[dal Bollettino 59]
Thinking as anarchists. Interview with Giovanna Gioli and Hamish Kallin
HK: Hamish Kallin – GG: Giovanna Gioli
CSL – How did you come across this manuscript translated and published by the Centro Studi Libertari in 1986? Why, more than 35 years later, did you decide to turn that manuscript into a real book by translating and publishing it in English?
Bologna, 2018, Giovanna and Hamish during their Italian Grand Tour which also led them to visit Circolo Camillo Berneri. While waiting for dinner, Giovanna tries to translate, in words and gestures, the menu at Hamish.
HK – Honestly, the manuscript was discovered by chance. The only contributing factors were, first, a bookshop proprietor who was not afraid to acquire and sell interesting political texts and, second, my habit of picking up anarchist literature wherever I found it. If my memory serves me correctly, the manuscript was £3, and I could not figure out much about it other than it looked interesting, and I found the “anarchist Da Vinci” on the front especially intriguing (as I later found out, one of many brilliant designs by Ferro Piludu. Once the project began, I returned to the bookshop (Main Point Books in Edinburgh) and asked the proprietor (Jennie Renton) if she could remember where it came from – and, astonishingly, she could! So we now know that it came to the UK after being picked up at a left-libertarian conference in the Netherlands in the late 1980s. The link was Peter Kravitz, a well-known literary editor in Scotland who, like other members of that generation of young Scottish fiction writers (most famously James Kelman), was interested in the anarchist tradition. I read it, cover to cover, and found it fascinating, but also quite impenetrable (the original translation effort was admirable, but clunky). At that point, mid-way through my PhD, I remember being most struck by Eduardo Colombo’s chapter on the state. For my own research, I was having to read through a lot of critical state theory, and the anarchist voice is usually missing from those debates, often because non-anarchist state theorists ignore it completely, but also because anarchists haven’t been very good at trying to define or explain what we mean by the state in conceptual terms. So Colombo’s chapter seemed very original to me, and for this reason I had a feeling the manuscript was something special but was not sure what to do with it. The idea of getting it published began because I was aware that it hadn’t been – searching online for any trace of the manuscript “in the wild” revealed only dead ends – and some combination of my own ignorance of the work of its authors (despite being fairly well versed in English anarchist literature) and a belief in the value of the work made me want to share it. I initially thought about just scanning the thing and dumping the pdf on some kind of online repository of radical texts. Not a bad idea, certainly, but one that wouldn’t overcome the unevenness of the translations, and it felt a bit lazy. I toyed with the idea of trying to get it published as a book, because I thought it would be great to bring it to the attention of more people, but in such a way that the contemporary English-speaking reader might be able to grasp it more easily than I initially did. But at that stage I felt completely unsuitable for the task, which only coincidence had gifted me. I cannot even speak Italian! Then came Giovanna…

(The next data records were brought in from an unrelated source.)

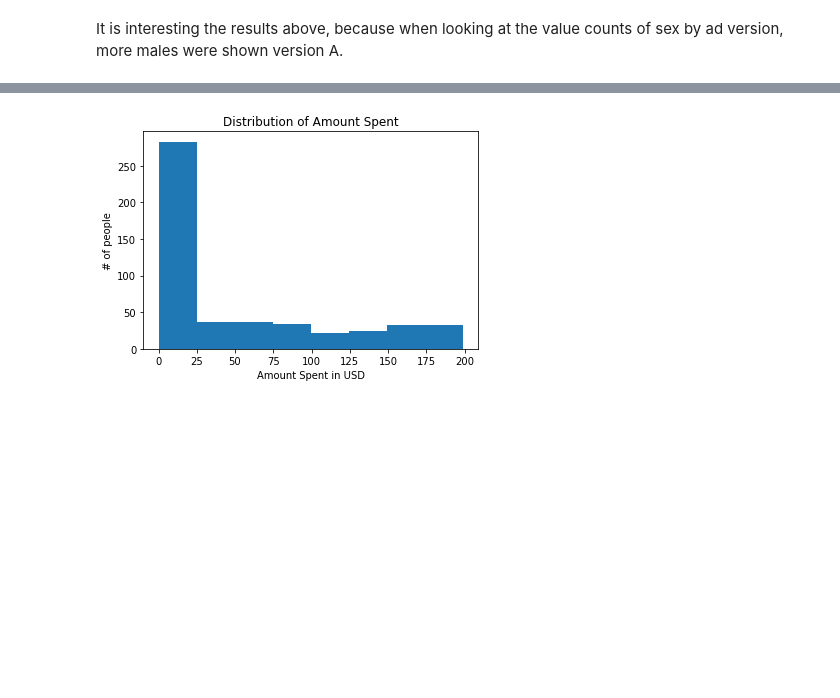
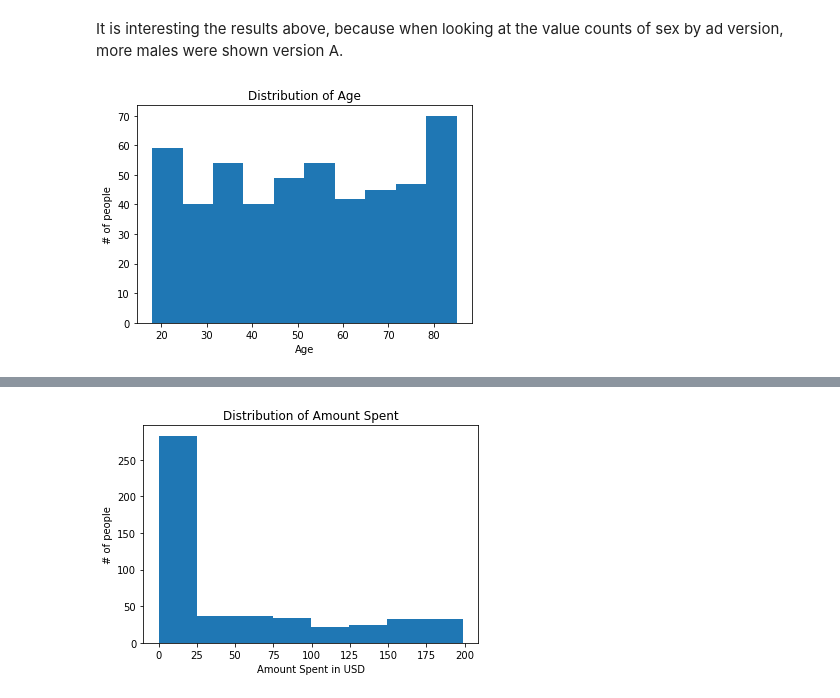
Before and after one commit to zachagreenberg/AdCampaignTesting, a Jupyter notebook: eda-testing-eval.ipynb, the cells around one changed output, grey strips where cells are left out. Saved outputs shown, nothing was run; the diff lists cells and outputs as text; code cells hidden in the pictures; blank space fills up the shorter version.

Commit message:
add new visualizations

```diff
--- a/eda-testing-eval.ipynb
+++ b/eda-testing-eval.ipynb
@@ -165,3 +165,12 @@ B           F      148
 Name: sex, dtype: int64
 # %% [markdown]
 It is interesting the results above, because when looking at the value counts of sex by ad version, more males were shown version A.
+# %%
+fig, ax = plt.subplots()
+ax.hist(x = df['age'])
+ax.set_xlabel('Age')
+ax.set_ylabel('# of people')
+ax.set_title('Distribution of Age')
+plt.show()
+# %% [output]
+[figure, added]
```
Also changed, not shown: parts of 6 cells of this notebook.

Giovanna was appointed as a Lecturer in Disasters in the Edinburgh University Geography department in October 2017. I loved this job title, which was supposed to convey the subject matter in sober terms – so-called “natural” disasters, their uneven impacts, etc. – but also seemed somewhat perfect for Giovanna, who was, as my polite Anglo-academic colleagues might put it, “a force of nature”. We got on well. When Giovanna saw the manuscript for the first time, I recall a mixture of glee, surprise, and swearing. How did I get this? Who was I? The real story, as relayed above, was probably a bit of a disappointment. But with Giovanna on board, the project now seemed feasible rather than fanciful…
Jennie Renton in her bookshop, Main Point Books in Edinburgh.
GG – I must say, we had a lot of fun. We got a small grant from our University to visit Milan (CSL), and we also managed to go to Bologna (Circolo Berneri) and to Castelbolognese and Forlì. We wanted to publish the book with a good anarchist publisher, so we approached AK Press, but after an initial positive response and months of waiting, they declined. We then approached academic publishers and we signed a contract with Edinburgh University Press. We are painfully aware of the crazy cost of the hardcover edition of the book, but we are happy to say that EUP has committed to a paperback edition in 2023.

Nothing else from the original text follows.